I now observed, for the first time, that Argot had evidently tried to disguise himself.
"It is a kind of argot which belongs only to Americans," I answered in an undertone.
You wouldn't understand the argot in my songs, and if you did you wouldn't understand my being able to sing them.
"That looks good to me," said Peter, delighted that the argot fell so aptly from his lips.
I shouted, as Argot (for it was indeed he) tried to fire over his shoulder.
For it was all refinement at the beginning, and wandered off into argot that was the very reverse.
You are really not at all sure that the white face belonged to Argot, are you?
The world of fashion, too, has its argot, its slang; but that slang is called style.
She constantly used the argot of French thieves, which was often difficult for the young Englishman to understand.
"Looks as if it would hold," he said in thieves' argot as he turned around.

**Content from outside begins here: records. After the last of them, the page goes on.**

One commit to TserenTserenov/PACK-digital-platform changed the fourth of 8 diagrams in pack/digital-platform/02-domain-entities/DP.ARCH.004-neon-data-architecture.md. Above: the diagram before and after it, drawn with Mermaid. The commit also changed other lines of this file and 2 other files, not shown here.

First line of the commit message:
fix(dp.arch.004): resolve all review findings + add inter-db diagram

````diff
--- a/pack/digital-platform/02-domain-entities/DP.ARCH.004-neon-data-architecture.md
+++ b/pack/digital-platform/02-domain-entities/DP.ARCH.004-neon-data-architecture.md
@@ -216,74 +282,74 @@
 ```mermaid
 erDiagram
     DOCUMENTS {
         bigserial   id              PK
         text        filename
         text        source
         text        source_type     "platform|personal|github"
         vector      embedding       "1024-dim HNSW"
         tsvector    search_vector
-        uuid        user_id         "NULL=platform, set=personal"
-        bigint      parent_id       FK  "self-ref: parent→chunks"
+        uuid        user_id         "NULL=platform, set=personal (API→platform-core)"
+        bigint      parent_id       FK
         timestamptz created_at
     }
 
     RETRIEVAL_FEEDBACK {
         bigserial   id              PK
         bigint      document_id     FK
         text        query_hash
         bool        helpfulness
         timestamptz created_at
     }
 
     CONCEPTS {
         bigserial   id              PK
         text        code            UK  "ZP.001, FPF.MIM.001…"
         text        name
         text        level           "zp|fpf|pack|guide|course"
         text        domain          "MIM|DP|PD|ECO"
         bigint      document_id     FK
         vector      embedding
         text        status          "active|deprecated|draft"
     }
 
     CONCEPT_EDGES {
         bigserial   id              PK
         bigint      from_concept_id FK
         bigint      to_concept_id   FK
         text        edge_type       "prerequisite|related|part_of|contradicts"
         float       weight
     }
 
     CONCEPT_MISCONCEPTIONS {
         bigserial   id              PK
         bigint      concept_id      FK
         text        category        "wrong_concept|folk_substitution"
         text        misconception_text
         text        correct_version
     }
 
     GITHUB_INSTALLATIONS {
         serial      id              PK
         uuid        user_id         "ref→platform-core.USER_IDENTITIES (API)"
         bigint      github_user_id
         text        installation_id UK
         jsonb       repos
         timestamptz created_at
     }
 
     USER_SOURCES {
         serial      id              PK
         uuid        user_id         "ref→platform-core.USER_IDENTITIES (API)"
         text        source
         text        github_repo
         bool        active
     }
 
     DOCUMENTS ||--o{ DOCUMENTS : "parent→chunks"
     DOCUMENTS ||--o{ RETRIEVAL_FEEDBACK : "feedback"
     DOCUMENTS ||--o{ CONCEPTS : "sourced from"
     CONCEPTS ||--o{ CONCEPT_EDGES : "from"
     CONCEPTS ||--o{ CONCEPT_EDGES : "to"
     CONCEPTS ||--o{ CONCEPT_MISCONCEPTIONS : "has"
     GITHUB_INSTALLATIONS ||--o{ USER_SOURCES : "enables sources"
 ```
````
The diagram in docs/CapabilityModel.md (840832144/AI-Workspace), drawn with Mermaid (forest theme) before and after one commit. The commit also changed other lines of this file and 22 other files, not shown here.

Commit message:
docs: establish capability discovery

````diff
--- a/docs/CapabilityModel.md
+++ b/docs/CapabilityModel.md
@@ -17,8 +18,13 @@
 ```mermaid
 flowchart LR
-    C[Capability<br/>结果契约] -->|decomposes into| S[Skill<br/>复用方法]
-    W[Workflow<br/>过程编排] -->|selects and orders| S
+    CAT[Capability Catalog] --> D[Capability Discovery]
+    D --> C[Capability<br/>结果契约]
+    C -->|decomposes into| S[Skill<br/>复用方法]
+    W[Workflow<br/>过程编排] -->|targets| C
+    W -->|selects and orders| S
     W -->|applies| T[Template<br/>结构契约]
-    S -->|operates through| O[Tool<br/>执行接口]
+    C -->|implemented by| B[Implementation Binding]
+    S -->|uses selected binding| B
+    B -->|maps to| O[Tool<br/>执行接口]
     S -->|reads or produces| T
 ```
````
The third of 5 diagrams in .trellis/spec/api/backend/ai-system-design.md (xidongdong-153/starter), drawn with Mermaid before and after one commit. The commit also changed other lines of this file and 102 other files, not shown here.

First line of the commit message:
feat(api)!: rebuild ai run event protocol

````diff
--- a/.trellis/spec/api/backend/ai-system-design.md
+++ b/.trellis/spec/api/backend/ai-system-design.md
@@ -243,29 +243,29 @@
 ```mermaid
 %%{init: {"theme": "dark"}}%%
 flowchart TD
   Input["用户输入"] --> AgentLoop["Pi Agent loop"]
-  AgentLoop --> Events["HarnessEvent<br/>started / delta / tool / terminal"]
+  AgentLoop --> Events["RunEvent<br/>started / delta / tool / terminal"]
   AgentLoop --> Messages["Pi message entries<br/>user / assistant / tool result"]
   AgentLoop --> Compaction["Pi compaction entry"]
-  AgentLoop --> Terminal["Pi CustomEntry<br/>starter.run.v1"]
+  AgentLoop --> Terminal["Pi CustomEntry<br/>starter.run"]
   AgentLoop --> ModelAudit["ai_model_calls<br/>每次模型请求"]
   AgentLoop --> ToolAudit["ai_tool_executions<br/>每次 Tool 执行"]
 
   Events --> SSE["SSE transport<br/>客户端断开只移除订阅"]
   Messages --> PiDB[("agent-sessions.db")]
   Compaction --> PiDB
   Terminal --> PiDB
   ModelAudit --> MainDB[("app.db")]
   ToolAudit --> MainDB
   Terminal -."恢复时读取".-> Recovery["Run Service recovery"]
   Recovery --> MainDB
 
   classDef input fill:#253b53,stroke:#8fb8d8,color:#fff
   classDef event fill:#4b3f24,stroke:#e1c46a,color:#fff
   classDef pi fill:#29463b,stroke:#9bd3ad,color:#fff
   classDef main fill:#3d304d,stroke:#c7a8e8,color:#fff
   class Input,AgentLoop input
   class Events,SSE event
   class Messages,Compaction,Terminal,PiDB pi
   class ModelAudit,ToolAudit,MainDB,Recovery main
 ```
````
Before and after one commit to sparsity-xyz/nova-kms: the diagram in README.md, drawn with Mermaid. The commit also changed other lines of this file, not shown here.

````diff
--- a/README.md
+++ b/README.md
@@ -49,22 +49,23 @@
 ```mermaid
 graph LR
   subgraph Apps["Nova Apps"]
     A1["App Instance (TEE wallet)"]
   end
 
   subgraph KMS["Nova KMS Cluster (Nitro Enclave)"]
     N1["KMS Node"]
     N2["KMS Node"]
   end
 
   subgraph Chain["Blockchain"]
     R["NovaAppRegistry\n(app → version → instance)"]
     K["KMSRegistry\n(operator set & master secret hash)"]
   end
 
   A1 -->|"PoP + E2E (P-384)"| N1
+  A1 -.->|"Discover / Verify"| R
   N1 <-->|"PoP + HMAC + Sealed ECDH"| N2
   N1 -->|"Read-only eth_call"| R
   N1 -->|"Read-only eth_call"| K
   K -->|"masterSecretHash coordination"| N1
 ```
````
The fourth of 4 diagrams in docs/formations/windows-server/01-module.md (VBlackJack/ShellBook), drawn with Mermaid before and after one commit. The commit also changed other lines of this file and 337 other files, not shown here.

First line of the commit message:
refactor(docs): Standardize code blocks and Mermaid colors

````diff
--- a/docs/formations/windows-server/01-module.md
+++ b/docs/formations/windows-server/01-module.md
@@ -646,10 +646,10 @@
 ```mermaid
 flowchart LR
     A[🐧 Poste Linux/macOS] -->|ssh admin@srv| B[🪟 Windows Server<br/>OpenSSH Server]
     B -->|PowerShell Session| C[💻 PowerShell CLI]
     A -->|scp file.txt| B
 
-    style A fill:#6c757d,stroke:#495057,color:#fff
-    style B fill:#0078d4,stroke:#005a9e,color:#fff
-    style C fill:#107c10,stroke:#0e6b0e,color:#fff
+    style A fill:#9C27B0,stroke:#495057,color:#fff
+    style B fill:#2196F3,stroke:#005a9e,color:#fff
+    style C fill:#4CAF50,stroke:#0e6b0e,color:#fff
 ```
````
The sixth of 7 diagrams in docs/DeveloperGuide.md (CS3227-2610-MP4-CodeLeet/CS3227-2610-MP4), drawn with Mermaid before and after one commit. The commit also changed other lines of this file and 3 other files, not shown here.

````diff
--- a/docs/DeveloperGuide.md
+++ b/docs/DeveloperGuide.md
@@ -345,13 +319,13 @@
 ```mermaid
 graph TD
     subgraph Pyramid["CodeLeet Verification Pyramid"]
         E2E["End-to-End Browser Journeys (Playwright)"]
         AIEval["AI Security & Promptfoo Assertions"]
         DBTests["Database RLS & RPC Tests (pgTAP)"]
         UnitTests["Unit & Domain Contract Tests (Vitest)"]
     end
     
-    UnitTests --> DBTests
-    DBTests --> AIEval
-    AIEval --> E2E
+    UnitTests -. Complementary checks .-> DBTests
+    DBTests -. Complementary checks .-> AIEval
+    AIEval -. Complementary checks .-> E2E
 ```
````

argot 1860, from Fr. argot (17c.) "the jargon of Paris rogues and thieves," earlier "the company of beggars," from M.Fr., "group of beggars," origin unknown. The Eng. equivalent is cant. The Ger. equivalent is Rotwelsch, lit. "Red Welsh," but the first element may be connected with M.H.G. rot "beggar."